- _Task prompt_
Return the following data exactly, with all pictures left out.

++++

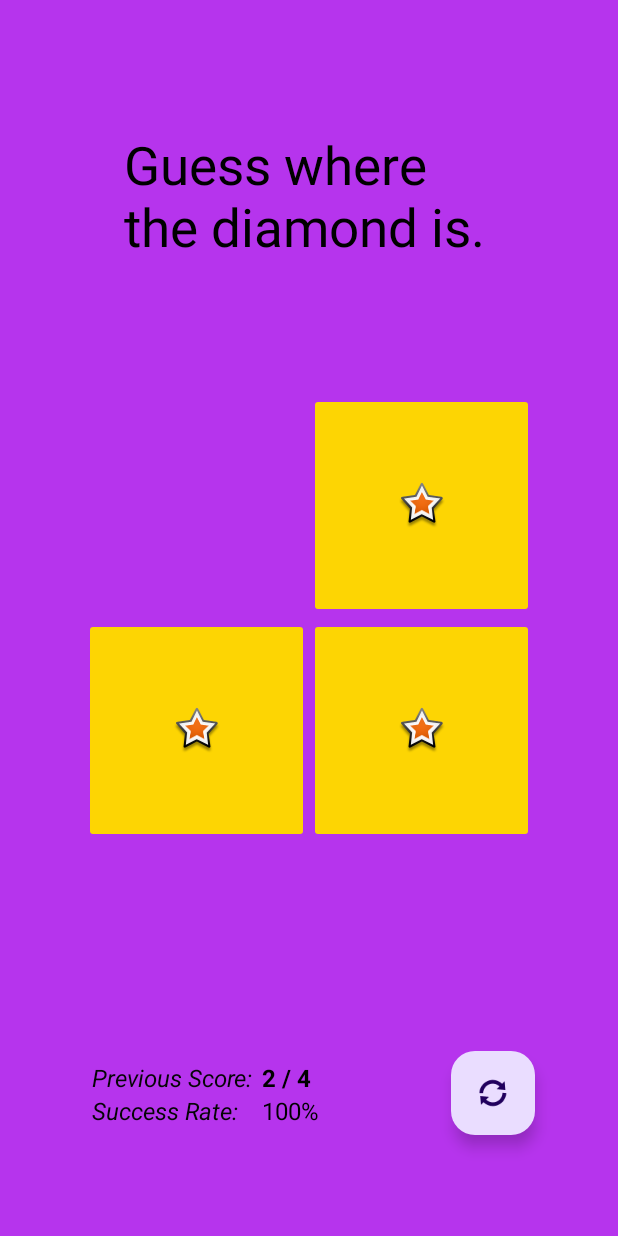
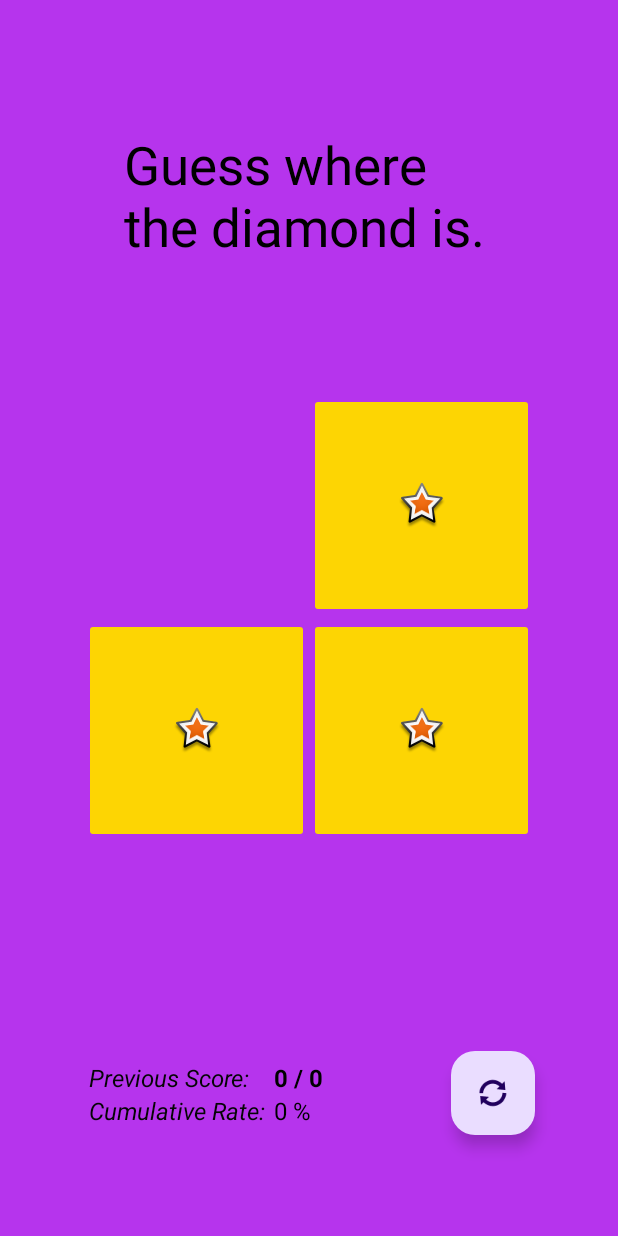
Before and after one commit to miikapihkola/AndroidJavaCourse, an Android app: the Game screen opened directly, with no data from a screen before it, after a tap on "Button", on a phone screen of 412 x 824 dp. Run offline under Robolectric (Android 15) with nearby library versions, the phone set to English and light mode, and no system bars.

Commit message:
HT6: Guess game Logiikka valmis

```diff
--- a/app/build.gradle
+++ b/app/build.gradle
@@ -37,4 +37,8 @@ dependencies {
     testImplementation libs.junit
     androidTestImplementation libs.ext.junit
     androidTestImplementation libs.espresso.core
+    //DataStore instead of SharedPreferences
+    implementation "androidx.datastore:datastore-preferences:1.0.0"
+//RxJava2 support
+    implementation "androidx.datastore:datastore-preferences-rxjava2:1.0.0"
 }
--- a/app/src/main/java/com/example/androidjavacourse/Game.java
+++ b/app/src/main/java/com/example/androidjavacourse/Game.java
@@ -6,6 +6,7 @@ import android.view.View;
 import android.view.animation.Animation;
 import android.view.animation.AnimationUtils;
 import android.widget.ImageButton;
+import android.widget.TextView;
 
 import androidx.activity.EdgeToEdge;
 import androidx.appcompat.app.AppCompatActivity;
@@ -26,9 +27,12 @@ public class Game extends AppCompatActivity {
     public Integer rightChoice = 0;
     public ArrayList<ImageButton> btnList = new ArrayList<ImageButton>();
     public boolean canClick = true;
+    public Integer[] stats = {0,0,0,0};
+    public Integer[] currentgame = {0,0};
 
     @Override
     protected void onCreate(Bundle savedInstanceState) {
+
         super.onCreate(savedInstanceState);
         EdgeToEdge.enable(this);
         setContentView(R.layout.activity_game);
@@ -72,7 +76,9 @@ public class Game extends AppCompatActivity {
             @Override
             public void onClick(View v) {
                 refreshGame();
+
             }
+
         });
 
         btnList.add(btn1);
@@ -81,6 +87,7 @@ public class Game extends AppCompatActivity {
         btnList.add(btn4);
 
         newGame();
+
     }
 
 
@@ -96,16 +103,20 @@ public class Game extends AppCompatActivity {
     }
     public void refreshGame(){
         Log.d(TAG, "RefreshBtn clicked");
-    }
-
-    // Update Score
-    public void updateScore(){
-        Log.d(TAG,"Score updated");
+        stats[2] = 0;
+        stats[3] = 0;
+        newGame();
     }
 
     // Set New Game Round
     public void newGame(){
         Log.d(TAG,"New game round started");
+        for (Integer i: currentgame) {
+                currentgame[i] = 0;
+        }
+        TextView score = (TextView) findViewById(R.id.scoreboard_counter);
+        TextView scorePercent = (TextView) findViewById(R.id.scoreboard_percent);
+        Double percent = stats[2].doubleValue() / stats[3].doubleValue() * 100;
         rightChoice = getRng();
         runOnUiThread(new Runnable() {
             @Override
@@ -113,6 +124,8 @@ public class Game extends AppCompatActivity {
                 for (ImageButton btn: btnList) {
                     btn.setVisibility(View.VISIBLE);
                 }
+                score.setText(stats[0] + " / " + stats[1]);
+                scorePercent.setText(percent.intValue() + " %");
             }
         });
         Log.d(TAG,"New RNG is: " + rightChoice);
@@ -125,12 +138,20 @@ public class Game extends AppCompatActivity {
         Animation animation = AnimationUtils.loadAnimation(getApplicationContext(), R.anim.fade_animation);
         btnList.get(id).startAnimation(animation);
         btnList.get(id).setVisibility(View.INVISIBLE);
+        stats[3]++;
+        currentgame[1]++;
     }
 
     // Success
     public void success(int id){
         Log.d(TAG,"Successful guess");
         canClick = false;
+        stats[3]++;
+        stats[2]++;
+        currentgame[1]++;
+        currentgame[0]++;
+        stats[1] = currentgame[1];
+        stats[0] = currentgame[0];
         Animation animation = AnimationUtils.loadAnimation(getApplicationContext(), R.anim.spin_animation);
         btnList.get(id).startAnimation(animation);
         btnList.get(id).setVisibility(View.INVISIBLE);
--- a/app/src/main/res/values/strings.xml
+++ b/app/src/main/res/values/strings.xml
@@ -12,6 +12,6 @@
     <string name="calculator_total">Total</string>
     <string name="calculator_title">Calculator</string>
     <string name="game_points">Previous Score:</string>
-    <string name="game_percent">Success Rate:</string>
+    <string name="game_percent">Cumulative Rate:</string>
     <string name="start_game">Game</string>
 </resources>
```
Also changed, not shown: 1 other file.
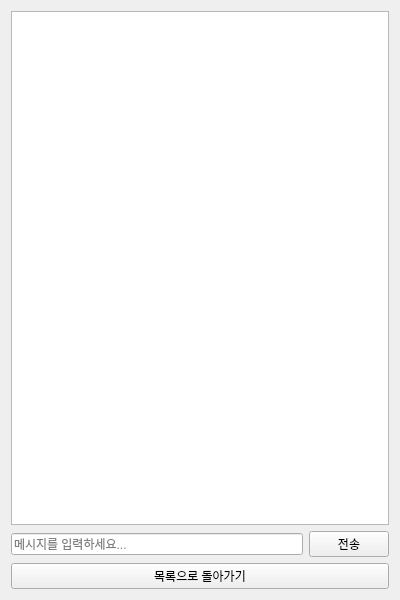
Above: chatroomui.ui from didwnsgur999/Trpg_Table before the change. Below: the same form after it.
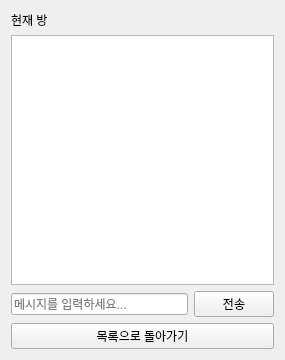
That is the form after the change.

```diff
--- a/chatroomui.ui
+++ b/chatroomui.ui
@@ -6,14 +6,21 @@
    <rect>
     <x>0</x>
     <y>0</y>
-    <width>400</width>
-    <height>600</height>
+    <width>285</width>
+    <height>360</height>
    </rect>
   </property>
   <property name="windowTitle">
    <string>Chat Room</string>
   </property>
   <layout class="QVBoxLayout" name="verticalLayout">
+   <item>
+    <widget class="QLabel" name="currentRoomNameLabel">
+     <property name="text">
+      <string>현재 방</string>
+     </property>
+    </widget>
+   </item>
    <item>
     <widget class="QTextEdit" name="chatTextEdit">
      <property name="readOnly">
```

++++

- _Answer to this task_
Before and after one commit to miikapihkola/AndroidJavaCourse, an Android app: the Game screen opened directly, with no data from a screen before it, after a tap on "Button", on a phone screen of 412 x 824 dp. Run offline under Robolectric (Android 15) with nearby library versions, the phone set to English and light mode, and no system bars.

Commit message:
HT6: Guess game Logiikka valmis

```diff
--- a/app/build.gradle
+++ b/app/build.gradle
@@ -37,4 +37,8 @@ dependencies {
     testImplementation libs.junit
     androidTestImplementation libs.ext.junit
     androidTestImplementation libs.espresso.core
+    //DataStore instead of SharedPreferences
+    implementation "androidx.datastore:datastore-preferences:1.0.0"
+//RxJava2 support
+    implementation "androidx.datastore:datastore-preferences-rxjava2:1.0.0"
 }
--- a/app/src/main/java/com/example/androidjavacourse/Game.java
+++ b/app/src/main/java/com/example/androidjavacourse/Game.java
@@ -6,6 +6,7 @@ import android.view.View;
 import android.view.animation.Animation;
 import android.view.animation.AnimationUtils;
 import android.widget.ImageButton;
+import android.widget.TextView;
 
 import androidx.activity.EdgeToEdge;
 import androidx.appcompat.app.AppCompatActivity;
@@ -26,9 +27,12 @@ public class Game extends AppCompatActivity {
     public Integer rightChoice = 0;
     public ArrayList<ImageButton> btnList = new ArrayList<ImageButton>();
     public boolean canClick = true;
+    public Integer[] stats = {0,0,0,0};
+    public Integer[] currentgame = {0,0};
 
     @Override
     protected void onCreate(Bundle savedInstanceState) {
+
         super.onCreate(savedInstanceState);
         EdgeToEdge.enable(this);
         setContentView(R.layout.activity_game);
@@ -72,7 +76,9 @@ public class Game extends AppCompatActivity {
             @Override
             public void onClick(View v) {
                 refreshGame();
+
             }
+
         });
 
         btnList.add(btn1);
@@ -81,6 +87,7 @@ public class Game extends AppCompatActivity {
         btnList.add(btn4);
 
         newGame();
+
     }
 
 
@@ -96,16 +103,20 @@ public class Game extends AppCompatActivity {
     }
     public void refreshGame(){
         Log.d(TAG, "RefreshBtn clicked");
-    }
-
-    // Update Score
-    public void updateScore(){
-        Log.d(TAG,"Score updated");
+        stats[2] = 0;
+        stats[3] = 0;
+        newGame();
     }
 
     // Set New Game Round
     public void newGame(){
         Log.d(TAG,"New game round started");
+        for (Integer i: currentgame) {
+                currentgame[i] = 0;
+        }
+        TextView score = (TextView) findViewById(R.id.scoreboard_counter);
+        TextView scorePercent = (TextView) findViewById(R.id.scoreboard_percent);
+        Double percent = stats[2].doubleValue() / stats[3].doubleValue() * 100;
         rightChoice = getRng();
         runOnUiThread(new Runnable() {
             @Override
@@ -113,6 +124,8 @@ public class Game extends AppCompatActivity {
                 for (ImageButton btn: btnList) {
                     btn.setVisibility(View.VISIBLE);
                 }
+                score.setText(stats[0] + " / " + stats[1]);
+                scorePercent.setText(percent.intValue() + " %");
             }
         });
         Log.d(TAG,"New RNG is: " + rightChoice);
@@ -125,12 +138,20 @@ public class Game extends AppCompatActivity {
         Animation animation = AnimationUtils.loadAnimation(getApplicationContext(), R.anim.fade_animation);
         btnList.get(id).startAnimation(animation);
         btnList.get(id).setVisibility(View.INVISIBLE);
+        stats[3]++;
+        currentgame[1]++;
     }
 
     // Success
     public void success(int id){
         Log.d(TAG,"Successful guess");
         canClick = false;
+        stats[3]++;
+        stats[2]++;
+        currentgame[1]++;
+        currentgame[0]++;
+        stats[1] = currentgame[1];
+        stats[0] = currentgame[0];
         Animation animation = AnimationUtils.loadAnimation(getApplicationContext(), R.anim.spin_animation);
         btnList.get(id).startAnimation(animation);
         btnList.get(id).setVisibility(View.INVISIBLE);
--- a/app/src/main/res/values/strings.xml
+++ b/app/src/main/res/values/strings.xml
@@ -12,6 +12,6 @@
     <string name="calculator_total">Total</string>
     <string name="calculator_title">Calculator</string>
     <string name="game_points">Previous Score:</string>
-    <string name="game_percent">Success Rate:</string>
+    <string name="game_percent">Cumulative Rate:</string>
     <string name="start_game">Game</string>
 </resources>
```
Also changed, not shown: 1 other file.
Above: chatroomui.ui from didwnsgur999/Trpg_Table before the change. Below: the same form after it.
That is the form after the change.

```diff
--- a/chatroomui.ui
+++ b/chatroomui.ui
@@ -6,14 +6,21 @@
    <rect>
     <x>0</x>
     <y>0</y>
-    <width>400</width>
-    <height>600</height>
+    <width>285</width>
+    <height>360</height>
    </rect>
   </property>
   <property name="windowTitle">
    <string>Chat Room</string>
   </property>
   <layout class="QVBoxLayout" name="verticalLayout">
+   <item>
+    <widget class="QLabel" name="currentRoomNameLabel">
+     <property name="text">
+      <string>현재 방</string>
+     </property>
+    </widget>
+   </item>
    <item>
     <widget class="QTextEdit" name="chatTextEdit">
      <property name="readOnly">
```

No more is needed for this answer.